▸ Problem to solve
Could you repeat the records below exactly, leaving the pictures out?

▸ Data section
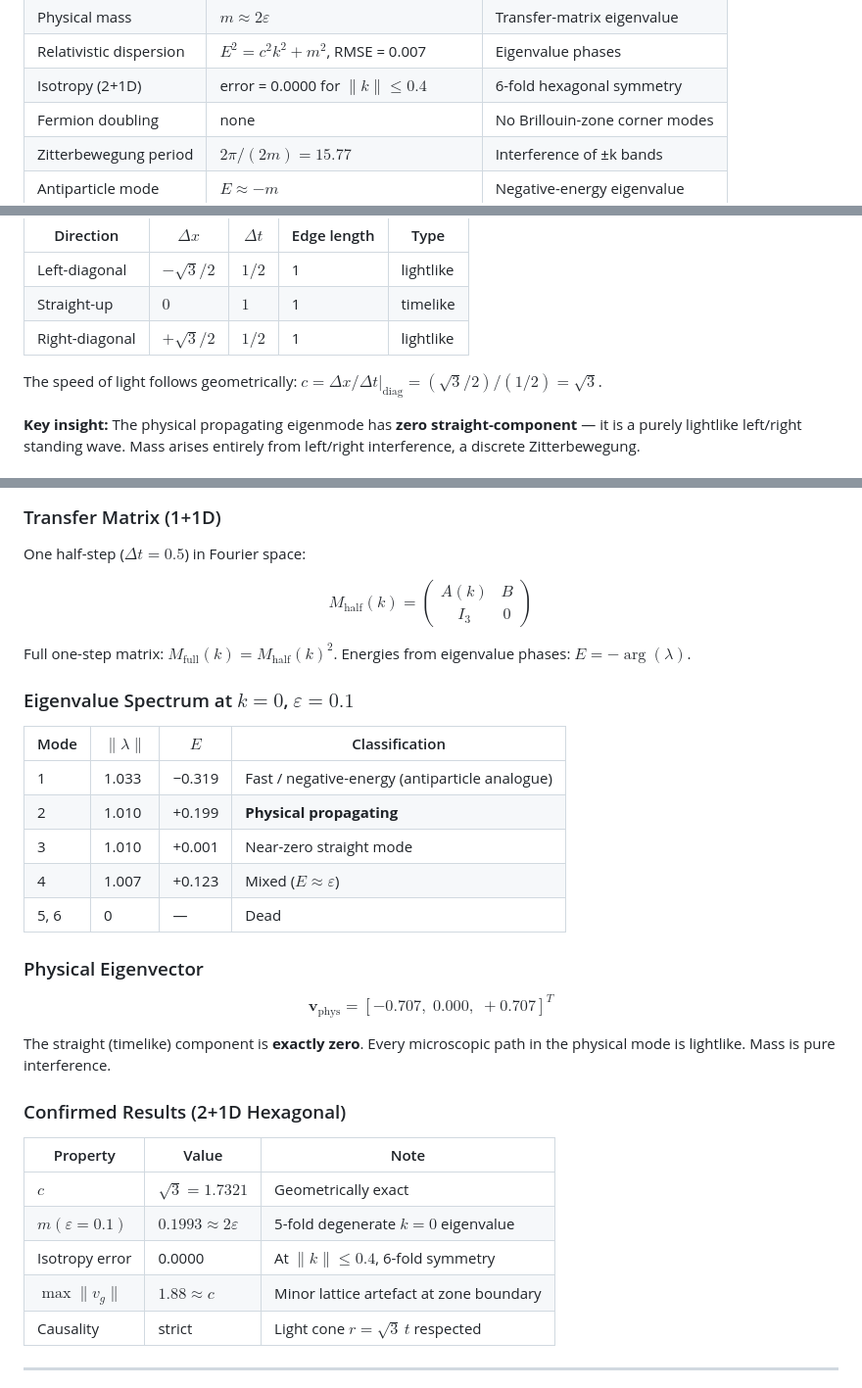
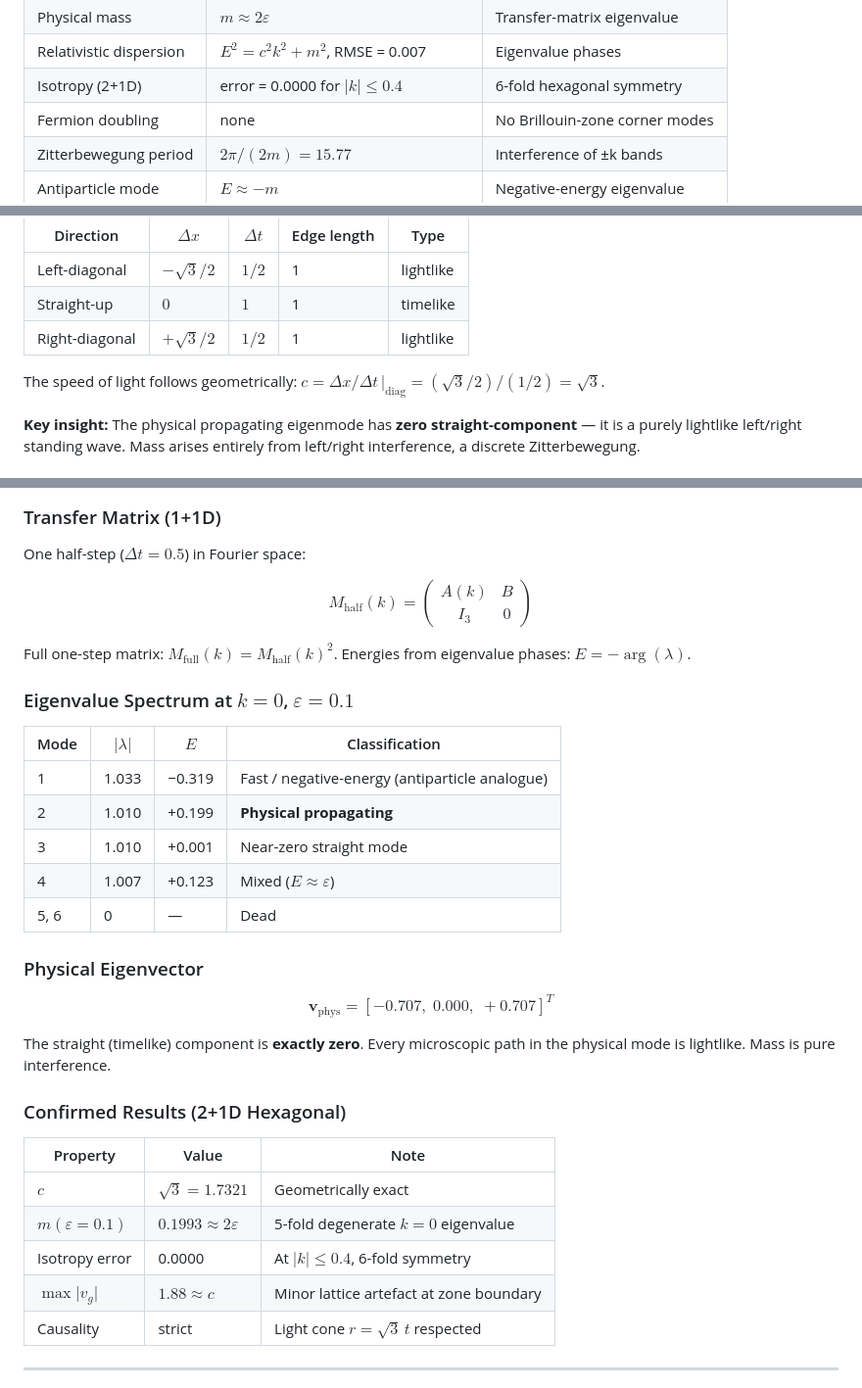
Before and after one commit to schmiereck/hex_field_map, a Markdown page: README.md, 3 parts joined by grey strips. Shown at 98% size. Drawn GitHub-style.

Commit message:
Fix LaTeX formatting in README.md for clarity and consistency

```diff
--- a/README.md
+++ b/README.md
@@ -21,7 +21,7 @@ From this single rule the following emerge automatically:
 | Speed of light | $c = \sqrt{3}$ | Geometric (edge ratios) |
 | Physical mass | $m \approx 2\varepsilon$ | Transfer-matrix eigenvalue |
 | Relativistic dispersion | $E^2 = c^2 k^2 + m^2$, RMSE = 0.007 | Eigenvalue phases |
-| Isotropy (2+1D) | error = 0.0000 for $\|k\| \le 0.4$ | 6-fold hexagonal symmetry |
+| Isotropy (2+1D) | error = 0.0000 for $\vert k\vert \le 0.4$ | 6-fold hexagonal symmetry |
 | Fermion doubling | none | No Brillouin-zone corner modes |
 | Zitterbewegung period | $2\pi/(2m) = 15.77$ | Interference of ±k bands |
 | Antiparticle mode | $E \approx -m$ | Negative-energy eigenvalue |
@@ -76,7 +76,7 @@ The lattice is a triangular tiling rotated 30° so that one edge points along th
 | Straight-up | $0$ | $1$ | 1 | timelike |
 | Right-diagonal | $+\sqrt{3}/2$ | $1/2$ | 1 | lightlike |
 
-The speed of light follows geometrically: $c = \Delta x / \Delta t\big|_\text{diag} = (\sqrt{3}/2)/(1/2) = \sqrt{3}$.
+The speed of light follows geometrically: $c = \Delta x / \Delta t\,\vert_{\mathrm{diag}} = (\sqrt{3}/2)/(1/2) = \sqrt{3}$.
 
 **Key insight:** The physical propagating eigenmode has **zero straight-component** — it is a purely lightlike left/right standing wave. Mass arises entirely from left/right interference, a discrete Zitterbewegung.
 
@@ -233,14 +233,14 @@ For narrow packets ($\sigma_k \ll m$) this reduces to $T/\gamma$, the classical
 
 One half-step ($\Delta t = 0.5$) in Fourier space:
 
-$$M_\text{half}(k) = \begin{pmatrix} A(k) & B \\ I_3 & 0 \end{pmatrix}$$
+$$M_{\mathrm{half}}(k) = \begin{pmatrix} A(k) & B \\ I_3 & 0 \end{pmatrix}$$
 
-Full one-step matrix: $M_\text{full}(k) = M_\text{half}(k)^2$.
+Full one-step matrix: $M_{\mathrm{full}}(k) = M_{\mathrm{half}}(k)^2$.
 Energies from eigenvalue phases: $E = -\arg(\lambda)$.
 
 ### Eigenvalue Spectrum at $k=0$, $\varepsilon=0.1$
 
-| Mode | $\|\lambda\|$ | $E$ | Classification |
+| Mode | $\vert\lambda\vert$ | $E$ | Classification |
 |---|---|---|---|
 | 1 | 1.033 | −0.319 | Fast / negative-energy (antiparticle analogue) |
 | 2 | 1.010 | +0.199 | **Physical propagating** |
@@ -250,7 +250,7 @@ Energies from eigenvalue phases: $E = -\arg(\lambda)$.
 
 ### Physical Eigenvector
 
-$$\mathbf{v}_\text{phys} = [-0.707,\; 0.000,\; +0.707]^T$$
+$$\mathbf{v}_{\mathrm{phys}} = [-0.707,\; 0.000,\; +0.707]^T$$
 
 The straight (timelike) component is **exactly zero**. Every microscopic path in the physical mode is lightlike. Mass is pure interference.
 
@@ -260,8 +260,8 @@ The straight (timelike) component is **exactly zero**. Every microscopic path in
 |---|---|---|
 | $c$ | $\sqrt{3} = 1.7321$ | Geometrically exact |
 | $m(\varepsilon=0.1)$ | $0.1993 \approx 2\varepsilon$ | 5-fold degenerate $k=0$ eigenvalue |
-| Isotropy error | 0.0000 | At $\|k\| \le 0.4$, 6-fold symmetry |
-| $\max\|v_g\|$ | $1.88 \approx c$ | Minor lattice artefact at zone boundary |
+| Isotropy error | 0.0000 | At $\vert k\vert \le 0.4$, 6-fold symmetry |
+| $\max\vert v_g\vert$ | $1.88 \approx c$ | Minor lattice artefact at zone boundary |
 | Causality | strict | Light cone $r=\sqrt{3}\,t$ respected |
 
 ---
```
Also changed, not shown: other parts of README.md (+5 -5 lines).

▸ Your solution
Before and after one commit to schmiereck/hex_field_map, a Markdown page: README.md, 3 parts joined by grey strips. Shown at 98% size. Drawn GitHub-style.

Commit message:
Fix LaTeX formatting in README.md for clarity and consistency

```diff
--- a/README.md
+++ b/README.md
@@ -21,7 +21,7 @@ From this single rule the following emerge automatically:
 | Speed of light | $c = \sqrt{3}$ | Geometric (edge ratios) |
 | Physical mass | $m \approx 2\varepsilon$ | Transfer-matrix eigenvalue |
 | Relativistic dispersion | $E^2 = c^2 k^2 + m^2$, RMSE = 0.007 | Eigenvalue phases |
-| Isotropy (2+1D) | error = 0.0000 for $\|k\| \le 0.4$ | 6-fold hexagonal symmetry |
+| Isotropy (2+1D) | error = 0.0000 for $\vert k\vert \le 0.4$ | 6-fold hexagonal symmetry |
 | Fermion doubling | none | No Brillouin-zone corner modes |
 | Zitterbewegung period | $2\pi/(2m) = 15.77$ | Interference of ±k bands |
 | Antiparticle mode | $E \approx -m$ | Negative-energy eigenvalue |
@@ -76,7 +76,7 @@ The lattice is a triangular tiling rotated 30° so that one edge points along th
 | Straight-up | $0$ | $1$ | 1 | timelike |
 | Right-diagonal | $+\sqrt{3}/2$ | $1/2$ | 1 | lightlike |
 
-The speed of light follows geometrically: $c = \Delta x / \Delta t\big|_\text{diag} = (\sqrt{3}/2)/(1/2) = \sqrt{3}$.
+The speed of light follows geometrically: $c = \Delta x / \Delta t\,\vert_{\mathrm{diag}} = (\sqrt{3}/2)/(1/2) = \sqrt{3}$.
 
 **Key insight:** The physical propagating eigenmode has **zero straight-component** — it is a purely lightlike left/right standing wave. Mass arises entirely from left/right interference, a discrete Zitterbewegung.
 
@@ -233,14 +233,14 @@ For narrow packets ($\sigma_k \ll m$) this reduces to $T/\gamma$, the classical
 
 One half-step ($\Delta t = 0.5$) in Fourier space:
 
-$$M_\text{half}(k) = \begin{pmatrix} A(k) & B \\ I_3 & 0 \end{pmatrix}$$
+$$M_{\mathrm{half}}(k) = \begin{pmatrix} A(k) & B \\ I_3 & 0 \end{pmatrix}$$
 
-Full one-step matrix: $M_\text{full}(k) = M_\text{half}(k)^2$.
+Full one-step matrix: $M_{\mathrm{full}}(k) = M_{\mathrm{half}}(k)^2$.
 Energies from eigenvalue phases: $E = -\arg(\lambda)$.
 
 ### Eigenvalue Spectrum at $k=0$, $\varepsilon=0.1$
 
-| Mode | $\|\lambda\|$ | $E$ | Classification |
+| Mode | $\vert\lambda\vert$ | $E$ | Classification |
 |---|---|---|---|
 | 1 | 1.033 | −0.319 | Fast / negative-energy (antiparticle analogue) |
 | 2 | 1.010 | +0.199 | **Physical propagating** |
@@ -250,7 +250,7 @@ Energies from eigenvalue phases: $E = -\arg(\lambda)$.
 
 ### Physical Eigenvector
 
-$$\mathbf{v}_\text{phys} = [-0.707,\; 0.000,\; +0.707]^T$$
+$$\mathbf{v}_{\mathrm{phys}} = [-0.707,\; 0.000,\; +0.707]^T$$
 
 The straight (timelike) component is **exactly zero**. Every microscopic path in the physical mode is lightlike. Mass is pure interference.
 
@@ -260,8 +260,8 @@ The straight (timelike) component is **exactly zero**. Every microscopic path in
 |---|---|---|
 | $c$ | $\sqrt{3} = 1.7321$ | Geometrically exact |
 | $m(\varepsilon=0.1)$ | $0.1993 \approx 2\varepsilon$ | 5-fold degenerate $k=0$ eigenvalue |
-| Isotropy error | 0.0000 | At $\|k\| \le 0.4$, 6-fold symmetry |
-| $\max\|v_g\|$ | $1.88 \approx c$ | Minor lattice artefact at zone boundary |
+| Isotropy error | 0.0000 | At $\vert k\vert \le 0.4$, 6-fold symmetry |
+| $\max\vert v_g\vert$ | $1.88 \approx c$ | Minor lattice artefact at zone boundary |
 | Causality | strict | Light cone $r=\sqrt{3}\,t$ respected |
 
 ---
```
Also changed, not shown: other parts of README.md (+5 -5 lines).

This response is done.